At the same time, many of us are learning that more innovative paths toward excellence can draw on the wisdom of groups. Collaborative learning that truly leaves no one behind can enable an average group of students to achieve extraordinary results. Crowdsourcing has developed resources like Wikipedia that may be imperfect but are self-correcting, multi-lingual and continually updated in ways that no printed encyclopedia could ever hope to match. In The Wisdom of Crowds, James Surowiecki shows how the diversity of a crowd can increase its knowledge so that it can make a more informed decision than any single member of the group could have.
Today more than ever, we need to diversify and increase our collective wisdom in order to cope with the many environmental, economic and human challenges we face. And yet there are a billion people in the world who never have the chance to contribute to the fount of human knowledge because they live in extreme poverty. In Africa this may mean having only a few years of schooling; in Europe it may mean schooling that is continually interrupted by getting burnt out of one home, evicted from another, and remaining the outsider who is bullied in each new neighborhood.
Despite these obstacles, it is possible for people living in some of the most difficult situations of poverty to develop their own capacity for excellence through innovative projects. In Madagascar, for instance, a group of young people living at a garbage dump and in a very disadvantaged district have made a commitment to helping one another to complete a unique computer training program. The idea that none of them would be left behind became a strong motivation and they went out of their way to work together. They did so well that despite not having completed high school, they have now been hired by a company that considers their work on a par with college-educated computer technicians.

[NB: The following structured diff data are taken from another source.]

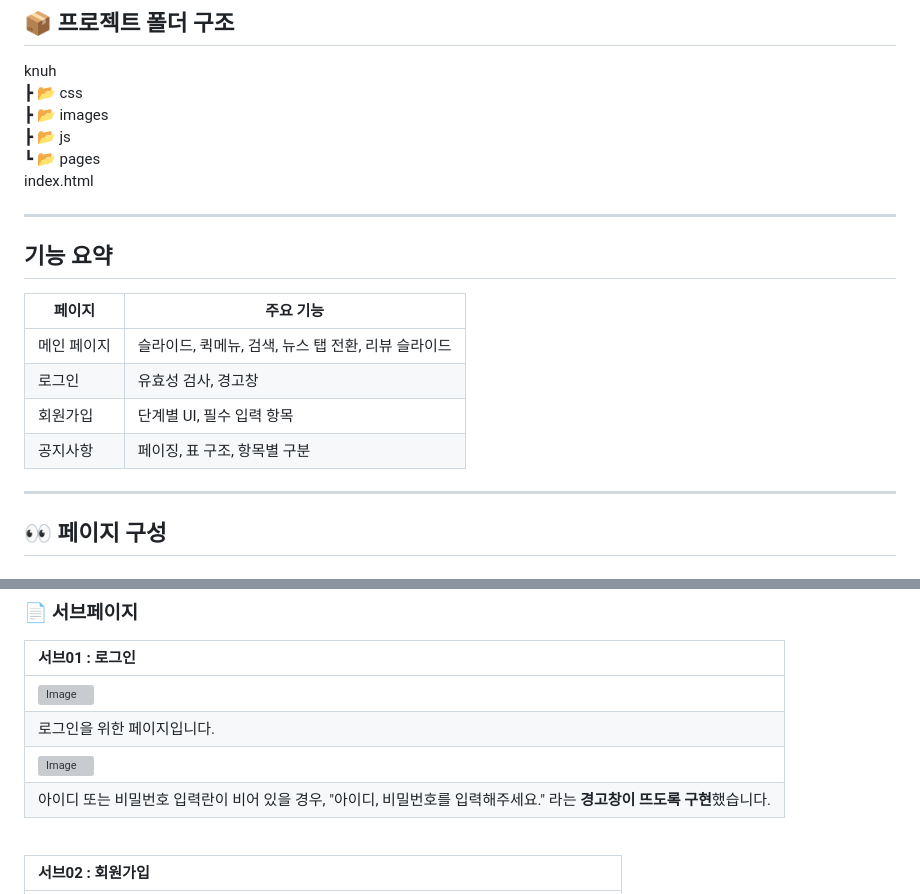
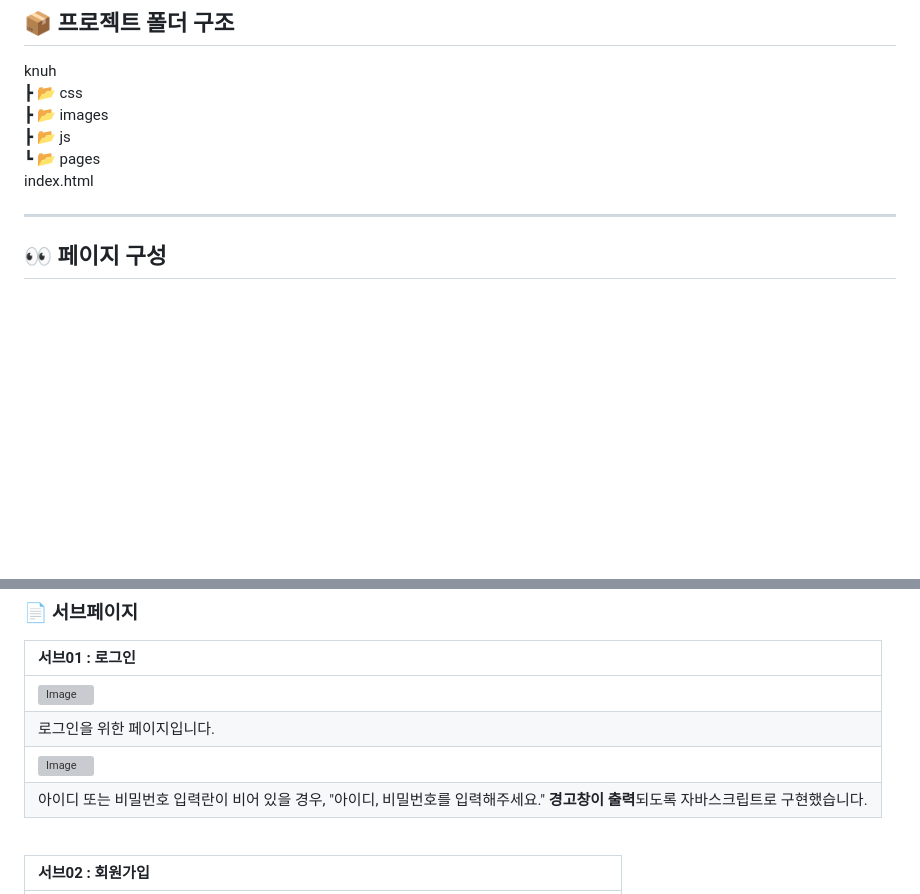
Before and after one commit to yejin0722/KNUH1, a Markdown page: README.md, 2 parts joined by grey strips. Rendered like a GitHub page; blank space fills up the shorter version; grey boxes are pictures that could not be loaded.

```diff
--- a/README.md
+++ b/README.md
@@ -47,16 +47,6 @@
 
 ---
 
-## 기능 요약
-
-| 페이지 | 주요 기능 |
-|--------|-----------|
-| 메인 페이지 | 슬라이드, 퀵메뉴, 검색, 뉴스 탭 전환, 리뷰 슬라이드 |
-| 로그인 | 유효성 검사, 경고창 |
-| 회원가입 | 단계별 UI, 필수 입력 항목 |
-| 공지사항 | 페이징, 표 구조, 항목별 구분 |
-
----
 
 ## 👀 페이지 구성
 
@@ -140,7 +130,7 @@
 | ![Image](https://github.com/user-attachments/assets/6adeabdc-5f1f-445f-8982-b71a77da118b) |
 | 로그인을 위한 페이지입니다.
 | ![Image](https://github.com/user-attachments/assets/dd02c6fd-4eb7-4584-ad48-90f2195d945d) |
-| 아이디 또는 비밀번호 입력란이 비어 있을 경우, "아이디, 비밀번호를 입력해주세요." 라는 **경고창이 뜨도록 구현**했습니다.
+| 아이디 또는 비밀번호 입력란이 비어 있을 경우, "아이디, 비밀번호를 입력해주세요." **경고창이 출력**되도록 자바스크립트로 구현했습니다.
 <br>
 
 | 서브02 : 회원가입                                                                                                       |
```
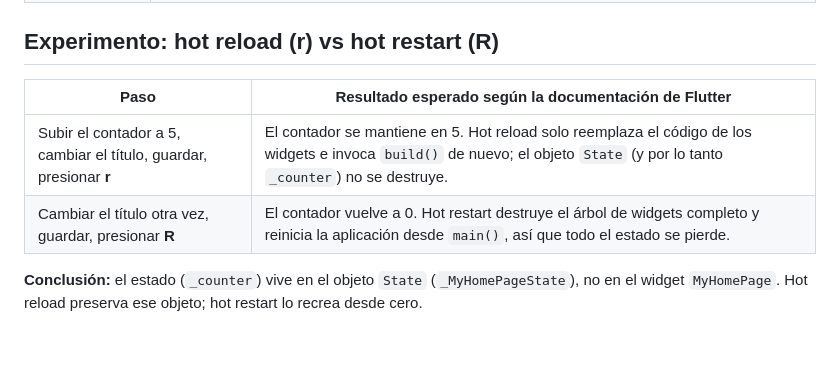
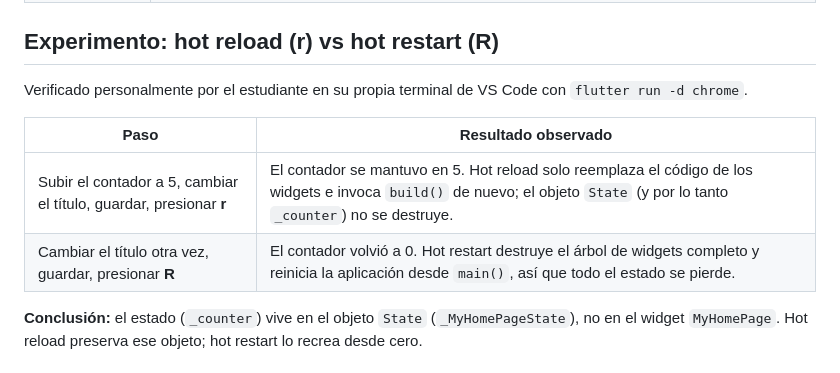
Before and after one commit to jjuarezg20/verificacion_entorno, a Markdown page: BITACORA.md, the part around the change. GitHub-like rendering; blank space fills up the shorter version.

Commit message:
docs: confirmar experimento hot reload/restart verificado por el estudiante

```diff
--- a/BITACORA.md
+++ b/BITACORA.md
@@ -14,10 +14,12 @@ Clase 4 — Entorno, primer proyecto y hot reload
 
 ## Experimento: hot reload (r) vs hot restart (R)
 
-| Paso | Resultado esperado según la documentación de Flutter |
+Verificado personalmente por el estudiante en su propia terminal de VS Code con `flutter run -d chrome`.
+
+| Paso | Resultado observado |
 |---|---|
-| Subir el contador a 5, cambiar el título, guardar, presionar **r** | El contador se mantiene en 5. Hot reload solo reemplaza el código de los widgets e invoca `build()` de nuevo; el objeto `State` (y por lo tanto `_counter`) no se destruye. |
-| Cambiar el título otra vez, guardar, presionar **R** | El contador vuelve a 0. Hot restart destruye el árbol de widgets completo y reinicia la aplicación desde `main()`, así que todo el estado se pierde. |
+| Subir el contador a 5, cambiar el título, guardar, presionar **r** | El contador se mantuvo en 5. Hot reload solo reemplaza el código de los widgets e invoca `build()` de nuevo; el objeto `State` (y por lo tanto `_counter`) no se destruye. |
+| Cambiar el título otra vez, guardar, presionar **R** | El contador volvió a 0. Hot restart destruye el árbol de widgets completo y reinicia la aplicación desde `main()`, así que todo el estado se pierde. |
 
 **Conclusión:** el estado (`_counter`) vive en el objeto `State` (`_MyHomePageState`), no en el widget `MyHomePage`. Hot reload preserva ese objeto; hot restart lo recrea desde cero.
 
```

Instead of competing to exploit the planet’s abused resources, we owe it to ourselves to enable every one of the “bottom billion” people to contribute to our collective knowledge, in hopes that one day the human race as a whole will achieve excellence as we find new ways to live together.
 “Calculus Students Made the Forbidding Familiar,” http://www.nytimes.com/2000/08/23/nyregion/calculus-students-made-the-forbidding-familiar.html?scp=2&sq=friends%20seminary%20math&st=cse
 “Unknown Volunteers: New Technologies for All,” http://www.atd-fourthworld.org/New-technologies-for-all-in.html?